Records from a data collection:
+ + + + + + +
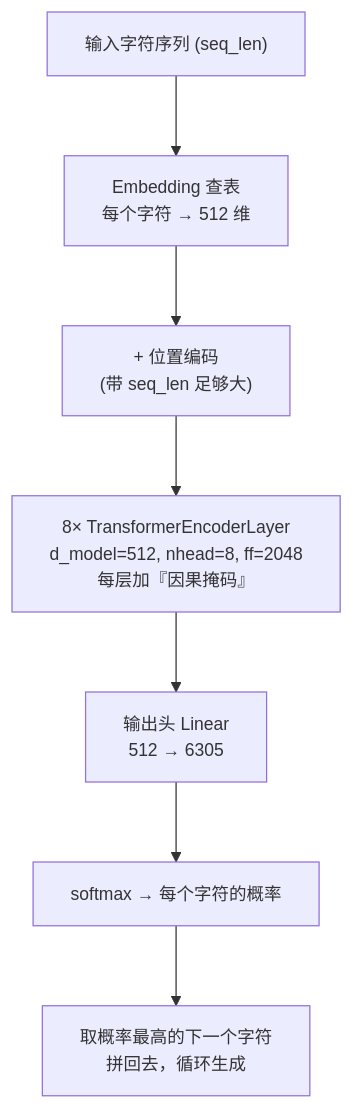
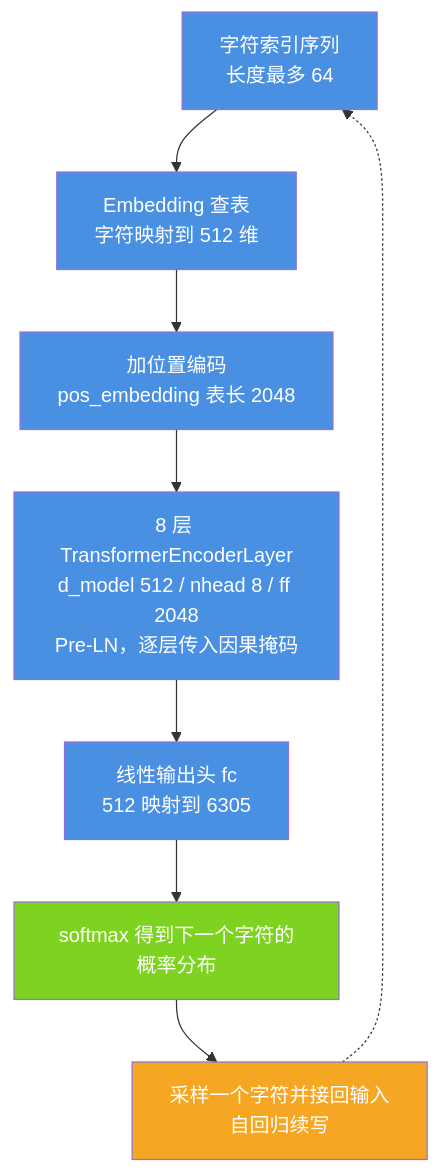
One commit to jiangchuangege/xiaojiao-harnees changed the third of 5 diagrams in docs/xiaojiao_model.md. Above: the diagram before and after it, drawn with Mermaid. The commit also changed other lines of this file and 51 other files, not shown here.

````diff
--- a/docs/xiaojiao_model.md
+++ b/docs/xiaojiao_model.md
@@ -72,11 +141,17 @@
 ```mermaid
-%%{init: {"themeVariables": {"fontSize": "14px"}, "flowchart": {"htmlLabels": true, "wrappingWidth": 320, "nodeSpacing": 46, "rankSpacing": 64, "useMaxWidth": true}}}%%
-flowchart TD
-    A["输入字符序列 (seq_len)"]
-    A --> B["Embedding 查表<br/>每个字符 → 512 维"]
-    B --> C["+ 位置编码<br/>(带 seq_len 足够大)"]
-    C --> D["8× TransformerEncoderLayer<br/>d_model=512, nhead=8, ff=2048<br/>每层加『因果掩码』"]
-    D --> E["输出头 Linear<br/>512 → 6305"]
-    E --> F["softmax → 每个字符的概率"]
-    F --> G["取概率最高的下一个字符<br/>拼回去，循环生成"]
+flowchart TB
+    A["字符索引序列<br/>长度最多 64"] --> B["Embedding 查表<br/>字符映射到 512 维"]
+    B --> C["加位置编码<br/>pos_embedding 表长 2048"]
+    C --> D["8 层 TransformerEncoderLayer<br/>d_model 512 / nhead 8 / ff 2048<br/>Pre-LN，逐层传入因果掩码"]
+    D --> E["线性输出头 fc<br/>512 映射到 6305"]
+    E --> F["softmax 得到下一个字符的概率分布"]
+    F --> G["采样一个字符并接回输入<br/>自回归续写"]
+    G -.-> A
+    style A fill:#4A90E2,color:#fff
+    style B fill:#4A90E2,color:#fff
+    style C fill:#4A90E2,color:#fff
+    style D fill:#4A90E2,color:#fff
+    style E fill:#4A90E2,color:#fff
+    style F fill:#7ED321,color:#fff
+    style G fill:#F5A623,color:#fff
 ```
````
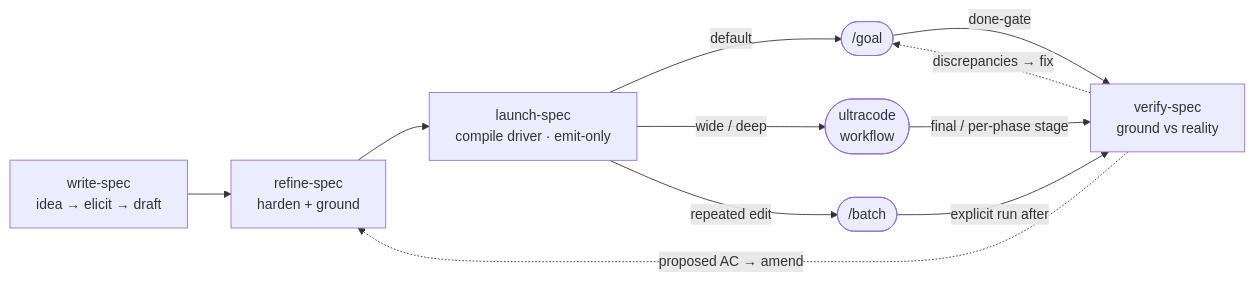
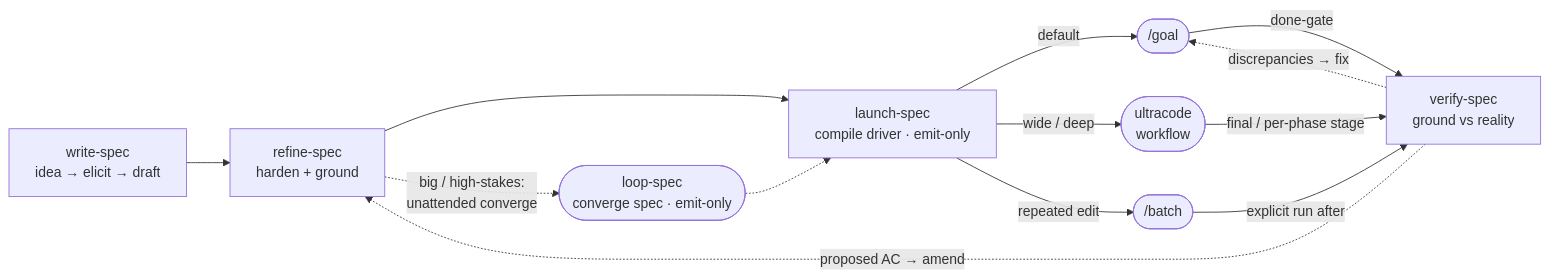
The diagram in claude-code/plugins/spec-ops/README.md (zakattack9/agentic-coding), drawn with Mermaid before and after one commit. The commit also changed other lines of this file and 1 other file, not shown here.

First line of the commit message:
docs(spec-ops): bring README current with loop-spec + 0.32–0.40 changes

````diff
--- a/claude-code/plugins/spec-ops/README.md
+++ b/claude-code/plugins/spec-ops/README.md
@@ -5,13 +5,15 @@
 ```mermaid
 flowchart LR
     W["write-spec<br/>idea → elicit → draft"] --> R["refine-spec<br/>harden + ground"]
     R --> L["launch-spec<br/>compile driver · emit-only"]
+    R -. "big / high-stakes:<br/>unattended converge" .-> LP(["loop-spec<br/>converge spec · emit-only"])
+    LP -.-> L
     L -->|default| G(["/goal"])
     L -->|wide / deep| U(["ultracode<br/>workflow"])
     L -->|repeated edit| B(["/batch"])
     G -->|done-gate| V["verify-spec<br/>ground vs reality"]
     U -->|final / per-phase stage| V
     B -->|explicit run after| V
     V -. "discrepancies → fix" .-> G
     V -. "proposed AC → amend" .-> R
 ```
````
+ + + + + + +
Copy the records above exactly, omitting every picture.

One commit to jiangchuangege/xiaojiao-harnees changed the third of 5 diagrams in docs/xiaojiao_model.md. Above: the diagram before and after it, drawn with Mermaid. The commit also changed other lines of this file and 51 other files, not shown here.

````diff
--- a/docs/xiaojiao_model.md
+++ b/docs/xiaojiao_model.md
@@ -72,11 +141,17 @@
 ```mermaid
-%%{init: {"themeVariables": {"fontSize": "14px"}, "flowchart": {"htmlLabels": true, "wrappingWidth": 320, "nodeSpacing": 46, "rankSpacing": 64, "useMaxWidth": true}}}%%
-flowchart TD
-    A["输入字符序列 (seq_len)"]
-    A --> B["Embedding 查表<br/>每个字符 → 512 维"]
-    B --> C["+ 位置编码<br/>(带 seq_len 足够大)"]
-    C --> D["8× TransformerEncoderLayer<br/>d_model=512, nhead=8, ff=2048<br/>每层加『因果掩码』"]
-    D --> E["输出头 Linear<br/>512 → 6305"]
-    E --> F["softmax → 每个字符的概率"]
-    F --> G["取概率最高的下一个字符<br/>拼回去，循环生成"]
+flowchart TB
+    A["字符索引序列<br/>长度最多 64"] --> B["Embedding 查表<br/>字符映射到 512 维"]
+    B --> C["加位置编码<br/>pos_embedding 表长 2048"]
+    C --> D["8 层 TransformerEncoderLayer<br/>d_model 512 / nhead 8 / ff 2048<br/>Pre-LN，逐层传入因果掩码"]
+    D --> E["线性输出头 fc<br/>512 映射到 6305"]
+    E --> F["softmax 得到下一个字符的概率分布"]
+    F --> G["采样一个字符并接回输入<br/>自回归续写"]
+    G -.-> A
+    style A fill:#4A90E2,color:#fff
+    style B fill:#4A90E2,color:#fff
+    style C fill:#4A90E2,color:#fff
+    style D fill:#4A90E2,color:#fff
+    style E fill:#4A90E2,color:#fff
+    style F fill:#7ED321,color:#fff
+    style G fill:#F5A623,color:#fff
 ```
````
The diagram in claude-code/plugins/spec-ops/README.md (zakattack9/agentic-coding), drawn with Mermaid before and after one commit. The commit also changed other lines of this file and 1 other file, not shown here.

First line of the commit message:
docs(spec-ops): bring README current with loop-spec + 0.32–0.40 changes

````diff
--- a/claude-code/plugins/spec-ops/README.md
+++ b/claude-code/plugins/spec-ops/README.md
@@ -5,13 +5,15 @@
 ```mermaid
 flowchart LR
     W["write-spec<br/>idea → elicit → draft"] --> R["refine-spec<br/>harden + ground"]
     R --> L["launch-spec<br/>compile driver · emit-only"]
+    R -. "big / high-stakes:<br/>unattended converge" .-> LP(["loop-spec<br/>converge spec · emit-only"])
+    LP -.-> L
     L -->|default| G(["/goal"])
     L -->|wide / deep| U(["ultracode<br/>workflow"])
     L -->|repeated edit| B(["/batch"])
     G -->|done-gate| V["verify-spec<br/>ground vs reality"]
     U -->|final / per-phase stage| V
     B -->|explicit run after| V
     V -. "discrepancies → fix" .-> G
     V -. "proposed AC → amend" .-> R
 ```
````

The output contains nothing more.